Up, up in the Air
When it comes to jetting, there's another rule of thumb that states for every 700-800-foot change in altitude, the jetting should be adjusted. Basically, this is the same thing as an increase in temperature. As altitude increases, the available air molecules in a given volume decrease. The solution? Decrease jet size as the altitude increases. Just be positive to use the same "one jet number at a time" methodology, and always double-check the spark plugs.
If you know or suspect you've got a vacuum leak but can't seem to locate it, try this: Mix three parts water and one part dishwashing liquid together. Put the mixture in a toy squirt gun and squirt all the vacuum connections, one at a time. When the idle smoothes out-you've found your leak.

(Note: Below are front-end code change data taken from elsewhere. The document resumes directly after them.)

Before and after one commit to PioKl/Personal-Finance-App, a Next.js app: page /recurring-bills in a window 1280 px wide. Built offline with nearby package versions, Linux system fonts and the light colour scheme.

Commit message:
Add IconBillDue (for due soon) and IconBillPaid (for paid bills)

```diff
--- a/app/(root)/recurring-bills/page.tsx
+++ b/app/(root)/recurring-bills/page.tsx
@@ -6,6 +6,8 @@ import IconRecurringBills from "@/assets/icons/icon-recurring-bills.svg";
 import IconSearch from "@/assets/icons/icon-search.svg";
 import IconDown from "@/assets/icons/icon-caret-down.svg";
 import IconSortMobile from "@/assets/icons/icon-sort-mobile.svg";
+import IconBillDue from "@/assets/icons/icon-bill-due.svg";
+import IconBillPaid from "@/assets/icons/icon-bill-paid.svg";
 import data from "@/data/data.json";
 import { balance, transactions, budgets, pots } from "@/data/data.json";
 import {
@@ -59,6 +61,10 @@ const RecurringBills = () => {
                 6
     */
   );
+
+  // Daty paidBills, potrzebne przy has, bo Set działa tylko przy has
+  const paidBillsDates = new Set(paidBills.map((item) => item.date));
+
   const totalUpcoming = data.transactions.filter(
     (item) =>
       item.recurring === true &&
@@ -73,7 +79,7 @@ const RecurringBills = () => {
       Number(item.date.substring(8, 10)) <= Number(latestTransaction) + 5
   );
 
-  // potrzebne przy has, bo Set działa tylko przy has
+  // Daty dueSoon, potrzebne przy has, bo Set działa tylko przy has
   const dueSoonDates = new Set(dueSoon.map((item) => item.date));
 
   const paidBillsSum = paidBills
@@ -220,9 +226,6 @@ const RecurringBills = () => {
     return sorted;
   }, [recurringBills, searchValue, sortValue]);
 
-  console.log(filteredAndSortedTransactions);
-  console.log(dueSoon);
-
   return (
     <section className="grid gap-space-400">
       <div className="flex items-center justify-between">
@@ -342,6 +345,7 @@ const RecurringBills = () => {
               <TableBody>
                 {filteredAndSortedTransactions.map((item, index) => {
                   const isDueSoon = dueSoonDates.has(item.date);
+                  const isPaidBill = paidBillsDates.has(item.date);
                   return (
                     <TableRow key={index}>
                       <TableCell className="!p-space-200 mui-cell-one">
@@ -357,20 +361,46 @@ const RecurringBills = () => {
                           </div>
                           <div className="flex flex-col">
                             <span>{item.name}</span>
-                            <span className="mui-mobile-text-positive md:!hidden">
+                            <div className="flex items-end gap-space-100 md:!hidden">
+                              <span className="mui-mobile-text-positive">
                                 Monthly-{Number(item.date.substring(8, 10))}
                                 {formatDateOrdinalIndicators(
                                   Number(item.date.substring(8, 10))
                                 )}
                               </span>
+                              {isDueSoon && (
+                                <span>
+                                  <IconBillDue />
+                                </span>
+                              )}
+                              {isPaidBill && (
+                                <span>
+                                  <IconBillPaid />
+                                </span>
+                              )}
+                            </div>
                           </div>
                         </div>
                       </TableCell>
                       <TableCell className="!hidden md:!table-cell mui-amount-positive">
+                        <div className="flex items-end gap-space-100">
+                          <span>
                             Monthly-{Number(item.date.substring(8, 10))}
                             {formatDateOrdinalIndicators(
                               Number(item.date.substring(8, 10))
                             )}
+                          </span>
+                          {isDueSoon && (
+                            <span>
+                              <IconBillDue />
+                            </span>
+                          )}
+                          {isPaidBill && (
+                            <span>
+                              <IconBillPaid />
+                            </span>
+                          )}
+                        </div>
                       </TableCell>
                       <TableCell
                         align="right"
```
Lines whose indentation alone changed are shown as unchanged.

If you cut the header-to-cylinder-head flange in one or more places, between the bolt holes, it will help the flange conform to the head more evenly and reduce gasket failure. Once the bolts are tightened, retorquing them after a few heat cycles, and periodically thereafter, will extend gasket life. Tighten them when cold-not hot.

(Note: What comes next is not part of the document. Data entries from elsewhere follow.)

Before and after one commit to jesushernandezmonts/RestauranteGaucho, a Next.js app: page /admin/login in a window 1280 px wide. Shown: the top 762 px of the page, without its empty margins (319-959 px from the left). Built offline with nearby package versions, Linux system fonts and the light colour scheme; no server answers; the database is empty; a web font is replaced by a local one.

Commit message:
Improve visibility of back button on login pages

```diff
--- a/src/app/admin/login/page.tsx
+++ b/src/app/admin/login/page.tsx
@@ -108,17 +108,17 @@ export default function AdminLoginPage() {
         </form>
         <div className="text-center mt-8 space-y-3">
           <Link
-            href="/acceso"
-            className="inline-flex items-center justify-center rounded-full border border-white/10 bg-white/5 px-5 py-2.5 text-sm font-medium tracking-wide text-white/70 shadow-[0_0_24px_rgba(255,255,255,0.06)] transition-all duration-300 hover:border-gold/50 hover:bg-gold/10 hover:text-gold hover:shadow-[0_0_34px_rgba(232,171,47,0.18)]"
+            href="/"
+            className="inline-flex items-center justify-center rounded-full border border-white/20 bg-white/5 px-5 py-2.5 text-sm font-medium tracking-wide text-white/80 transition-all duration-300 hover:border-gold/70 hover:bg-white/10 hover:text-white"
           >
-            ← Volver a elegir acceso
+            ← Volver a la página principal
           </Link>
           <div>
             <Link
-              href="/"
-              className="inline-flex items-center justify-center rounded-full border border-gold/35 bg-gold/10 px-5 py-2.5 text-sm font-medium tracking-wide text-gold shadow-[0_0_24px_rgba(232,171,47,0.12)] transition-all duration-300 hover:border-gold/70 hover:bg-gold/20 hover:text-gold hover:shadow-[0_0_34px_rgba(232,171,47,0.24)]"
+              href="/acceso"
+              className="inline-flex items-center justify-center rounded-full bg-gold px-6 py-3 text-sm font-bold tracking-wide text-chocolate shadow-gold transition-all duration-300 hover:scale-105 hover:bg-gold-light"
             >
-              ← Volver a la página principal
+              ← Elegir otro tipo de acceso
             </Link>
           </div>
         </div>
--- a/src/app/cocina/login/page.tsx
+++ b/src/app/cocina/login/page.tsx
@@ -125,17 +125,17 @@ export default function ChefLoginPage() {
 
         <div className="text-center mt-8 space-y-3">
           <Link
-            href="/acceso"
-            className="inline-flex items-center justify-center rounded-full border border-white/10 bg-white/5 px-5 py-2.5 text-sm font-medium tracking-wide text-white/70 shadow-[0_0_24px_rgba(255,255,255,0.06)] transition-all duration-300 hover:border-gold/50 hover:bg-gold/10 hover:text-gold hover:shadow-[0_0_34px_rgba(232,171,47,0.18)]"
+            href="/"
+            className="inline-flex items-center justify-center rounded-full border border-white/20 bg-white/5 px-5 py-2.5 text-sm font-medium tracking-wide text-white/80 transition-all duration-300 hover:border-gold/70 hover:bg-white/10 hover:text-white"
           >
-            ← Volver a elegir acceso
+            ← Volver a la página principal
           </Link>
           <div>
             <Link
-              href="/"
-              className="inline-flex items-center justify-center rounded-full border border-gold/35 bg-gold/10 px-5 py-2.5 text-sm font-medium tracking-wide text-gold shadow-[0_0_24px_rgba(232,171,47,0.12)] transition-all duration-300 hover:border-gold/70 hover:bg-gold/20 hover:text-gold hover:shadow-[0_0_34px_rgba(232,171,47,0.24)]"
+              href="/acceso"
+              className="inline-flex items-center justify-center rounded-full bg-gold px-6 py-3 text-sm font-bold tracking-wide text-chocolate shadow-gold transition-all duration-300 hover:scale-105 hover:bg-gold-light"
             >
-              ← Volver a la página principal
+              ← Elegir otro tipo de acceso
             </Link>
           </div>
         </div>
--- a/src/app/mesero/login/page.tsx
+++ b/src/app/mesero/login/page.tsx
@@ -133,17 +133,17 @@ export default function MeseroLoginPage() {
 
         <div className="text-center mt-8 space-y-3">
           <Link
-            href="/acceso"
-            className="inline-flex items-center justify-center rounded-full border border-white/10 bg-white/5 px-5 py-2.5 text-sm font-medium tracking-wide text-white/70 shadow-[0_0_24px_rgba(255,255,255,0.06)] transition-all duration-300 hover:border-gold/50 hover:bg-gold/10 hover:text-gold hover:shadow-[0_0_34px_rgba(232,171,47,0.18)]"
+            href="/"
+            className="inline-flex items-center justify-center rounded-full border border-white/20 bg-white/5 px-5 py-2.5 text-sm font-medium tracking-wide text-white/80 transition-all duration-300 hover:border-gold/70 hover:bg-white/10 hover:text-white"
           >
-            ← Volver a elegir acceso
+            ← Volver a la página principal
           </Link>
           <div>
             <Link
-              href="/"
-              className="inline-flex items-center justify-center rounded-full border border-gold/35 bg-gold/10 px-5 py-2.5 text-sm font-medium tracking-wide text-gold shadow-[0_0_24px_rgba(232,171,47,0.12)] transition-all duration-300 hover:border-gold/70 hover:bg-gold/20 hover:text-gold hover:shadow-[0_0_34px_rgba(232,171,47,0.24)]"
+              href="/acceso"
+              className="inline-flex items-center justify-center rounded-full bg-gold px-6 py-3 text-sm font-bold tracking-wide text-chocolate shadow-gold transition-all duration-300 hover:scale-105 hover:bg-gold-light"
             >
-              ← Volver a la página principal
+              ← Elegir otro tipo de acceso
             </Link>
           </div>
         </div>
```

Step Up to the Pump
If your Carter AFB or AVS develops a hesitation after the car has been sitting for a while without being run, blame it on the leather accelerator pump. The material dries out, contracts, and no longer seals properly to the pump well. The fix? Install a marine application neoprene pump and the problem is gone for good.
If the water in your area is hard or contains lots of mineral deposits, use distilled water to fill the cooling system of your car. It will prevent deposit buildup and keep everything running cooler and longer. Use it to create the 50/50 mix of water and antifreeze, and add a can of rust inhibitor/water pump lubricant while you're at it.

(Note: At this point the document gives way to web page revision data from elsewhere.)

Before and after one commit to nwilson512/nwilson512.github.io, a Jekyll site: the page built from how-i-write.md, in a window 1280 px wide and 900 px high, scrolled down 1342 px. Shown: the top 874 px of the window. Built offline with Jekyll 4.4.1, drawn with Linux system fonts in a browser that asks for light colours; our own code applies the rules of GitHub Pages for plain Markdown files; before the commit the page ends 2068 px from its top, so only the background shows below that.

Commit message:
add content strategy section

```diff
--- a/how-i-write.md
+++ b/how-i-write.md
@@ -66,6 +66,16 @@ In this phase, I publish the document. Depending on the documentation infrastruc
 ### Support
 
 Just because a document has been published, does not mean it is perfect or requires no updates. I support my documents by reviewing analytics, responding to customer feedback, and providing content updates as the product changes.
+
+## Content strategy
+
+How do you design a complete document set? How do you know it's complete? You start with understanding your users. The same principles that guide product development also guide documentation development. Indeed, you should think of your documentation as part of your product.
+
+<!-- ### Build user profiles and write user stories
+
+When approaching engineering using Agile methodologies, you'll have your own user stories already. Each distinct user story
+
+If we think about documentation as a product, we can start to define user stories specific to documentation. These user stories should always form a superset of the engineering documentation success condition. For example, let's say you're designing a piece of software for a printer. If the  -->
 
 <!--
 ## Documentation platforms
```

Having a Seizure?
As technology and engine materials have changed, it's almost mandatory to use an antiseize compound on the spark plug threads in an aluminum head. So what's stopping you from using it on the plugs in your cast-iron heads as well? It will lubricate the threads and make the plugs a whole lot easier to remove in several thousand miles.
If you suspect you have a rear axle bearing about to give up the ghost, but you're not sure which one it is, there's a simple and reliable test: If it makes noise on a right-hand turn, it's the left side gone bad. If the noise rears its ugly head on a left-hand turn, then the right side bearing needs a replacement. Some things are just too simple, eh?
If your taillights or backup lights are doing some weird things, and you've already checked all the wiring, then there's one thing more to check. The ground between the light's housing and the car's body may not be good enough. Scratch a little paint off where it won't show and reinstall the housing.